⟨
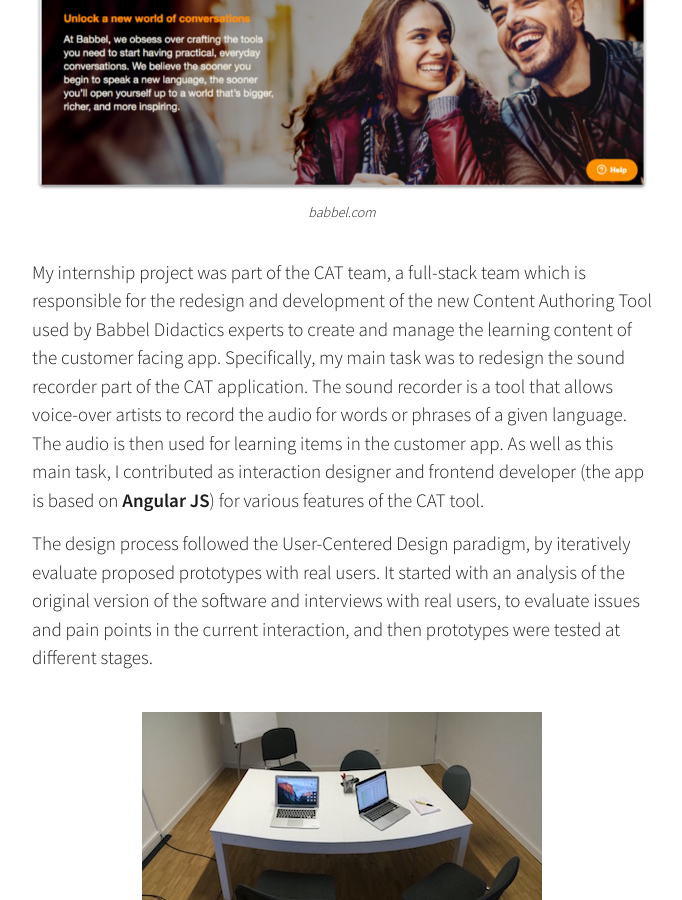
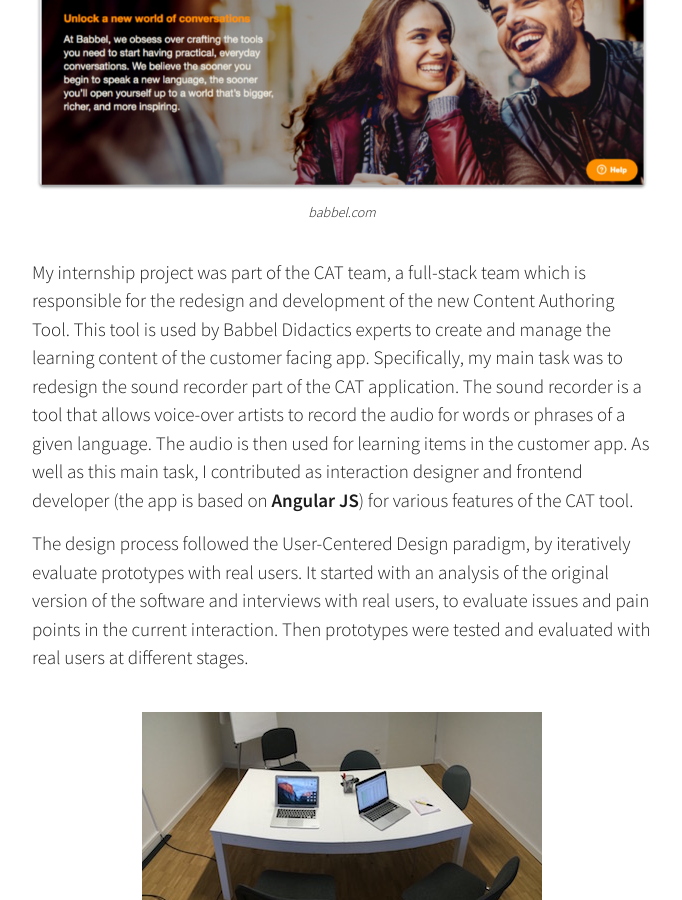
Before and after one commit to leolanzinger/leolanzinger.github.io, a Jekyll site: the page built from works/_posts/2016-11-27-babbel.markdown, in a window 1280 px wide and 900 px high, scrolled down 881 px. Shown: the whole window, without its empty margins (288-970 px from the left). Built offline with Jekyll 4.4.1, drawn with Linux system fonts in a browser that asks for light colours.

Commit message:
fixed babbel title and text

```diff
--- a/works/_posts/2016-11-27-babbel.markdown
+++ b/works/_posts/2016-11-27-babbel.markdown
@@ -1,6 +1,6 @@
 ---
 layout: work
-title:  "Babbel"
+title:  "babbel"
 fulltitle: "Interaction Design Internship at Babbel"
 date:   2016-11-27 19:00:00 +0100
 category: works
@@ -12,14 +12,14 @@
 
 From March to December 2016 I worked as an Interaction Designer Intern at [Babbel][babbel]. Babbel is a language learning app that is headquartered in Berlin, it is available on smartphone and on the browser in most countries worldwide and has more than 1 million paying subscribers.
 
-![Tedx trento website](/images/babbel/homepage.png)
+![Babbel homepage](/images/babbel/homepage.png)
 *babbel.com*
 
-My internship project was part of the CAT team, a full-stack team which is responsible for the redesign and development of the new Content Authoring Tool used by Babbel Didactics experts to create and manage the learning content of the customer facing app. Specifically, my main task was to redesign the sound recorder part of the CAT application. The sound recorder is a tool that allows voice-over artists to record the audio for words or phrases of a given language. The audio is then used for learning items in the customer app. As well as this main task, I contributed as interaction designer and frontend developer (the app is based on [Angular JS][angular]) for various features of the CAT tool.
+My internship project was part of the CAT team, a full-stack team which is responsible for the redesign and development of the new Content Authoring Tool. This tool is used by Babbel Didactics experts to create and manage the learning content of the customer facing app. Specifically, my main task was to redesign the sound recorder part of the CAT application. The sound recorder is a tool that allows voice-over artists to record the audio for words or phrases of a given language. The audio is then used for learning items in the customer app. As well as this main task, I contributed as interaction designer and frontend developer (the app is based on [Angular JS][angular]) for various features of the CAT tool.
 
-The design process followed the User-Centered Design paradigm, by iteratively evaluate proposed prototypes with real users. It started with an analysis of the original version of the software and interviews with real users, to evaluate issues and pain points in the current interaction, and then prototypes were tested at different stages.
+The design process followed the User-Centered Design paradigm, by iteratively evaluate prototypes with real users. It started with an analysis of the original version of the software and interviews with real users, to evaluate issues and pain points in the current interaction. Then prototypes were tested and evaluated with real users at different stages.
 
-![teatrobresci](/images/babbel/setup.jpg)
+![user study setup](/images/babbel/setup.jpg)
 *A user testing room at Babbel*
 
 The main issue in this project was not coming up with a usable design, but rather to integrate the required features into the user flow of the new CAT application. Indeed, the CAT tool was already implemented as a first release version when I started my internship project, so my work had to take into account how users already interacted with it.
```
⟩
WHAT YOU HAVE TO DO.
For this exercise, copy the entries above exactly and skip any picture.

ANSWER TO THIS EXERCISE.
Before and after one commit to leolanzinger/leolanzinger.github.io, a Jekyll site: the page built from works/_posts/2016-11-27-babbel.markdown, in a window 1280 px wide and 900 px high, scrolled down 881 px. Shown: the whole window, without its empty margins (288-970 px from the left). Built offline with Jekyll 4.4.1, drawn with Linux system fonts in a browser that asks for light colours.

Commit message:
fixed babbel title and text

```diff
--- a/works/_posts/2016-11-27-babbel.markdown
+++ b/works/_posts/2016-11-27-babbel.markdown
@@ -1,6 +1,6 @@
 ---
 layout: work
-title:  "Babbel"
+title:  "babbel"
 fulltitle: "Interaction Design Internship at Babbel"
 date:   2016-11-27 19:00:00 +0100
 category: works
@@ -12,14 +12,14 @@
 
 From March to December 2016 I worked as an Interaction Designer Intern at [Babbel][babbel]. Babbel is a language learning app that is headquartered in Berlin, it is available on smartphone and on the browser in most countries worldwide and has more than 1 million paying subscribers.
 
-![Tedx trento website](/images/babbel/homepage.png)
+![Babbel homepage](/images/babbel/homepage.png)
 *babbel.com*
 
-My internship project was part of the CAT team, a full-stack team which is responsible for the redesign and development of the new Content Authoring Tool used by Babbel Didactics experts to create and manage the learning content of the customer facing app. Specifically, my main task was to redesign the sound recorder part of the CAT application. The sound recorder is a tool that allows voice-over artists to record the audio for words or phrases of a given language. The audio is then used for learning items in the customer app. As well as this main task, I contributed as interaction designer and frontend developer (the app is based on [Angular JS][angular]) for various features of the CAT tool.
+My internship project was part of the CAT team, a full-stack team which is responsible for the redesign and development of the new Content Authoring Tool. This tool is used by Babbel Didactics experts to create and manage the learning content of the customer facing app. Specifically, my main task was to redesign the sound recorder part of the CAT application. The sound recorder is a tool that allows voice-over artists to record the audio for words or phrases of a given language. The audio is then used for learning items in the customer app. As well as this main task, I contributed as interaction designer and frontend developer (the app is based on [Angular JS][angular]) for various features of the CAT tool.
 
-The design process followed the User-Centered Design paradigm, by iteratively evaluate proposed prototypes with real users. It started with an analysis of the original version of the software and interviews with real users, to evaluate issues and pain points in the current interaction, and then prototypes were tested at different stages.
+The design process followed the User-Centered Design paradigm, by iteratively evaluate prototypes with real users. It started with an analysis of the original version of the software and interviews with real users, to evaluate issues and pain points in the current interaction. Then prototypes were tested and evaluated with real users at different stages.
 
-![teatrobresci](/images/babbel/setup.jpg)
+![user study setup](/images/babbel/setup.jpg)
 *A user testing room at Babbel*
 
 The main issue in this project was not coming up with a usable design, but rather to integrate the required features into the user flow of the new CAT application. Indeed, the CAT tool was already implemented as a first release version when I started my internship project, so my work had to take into account how users already interacted with it.
```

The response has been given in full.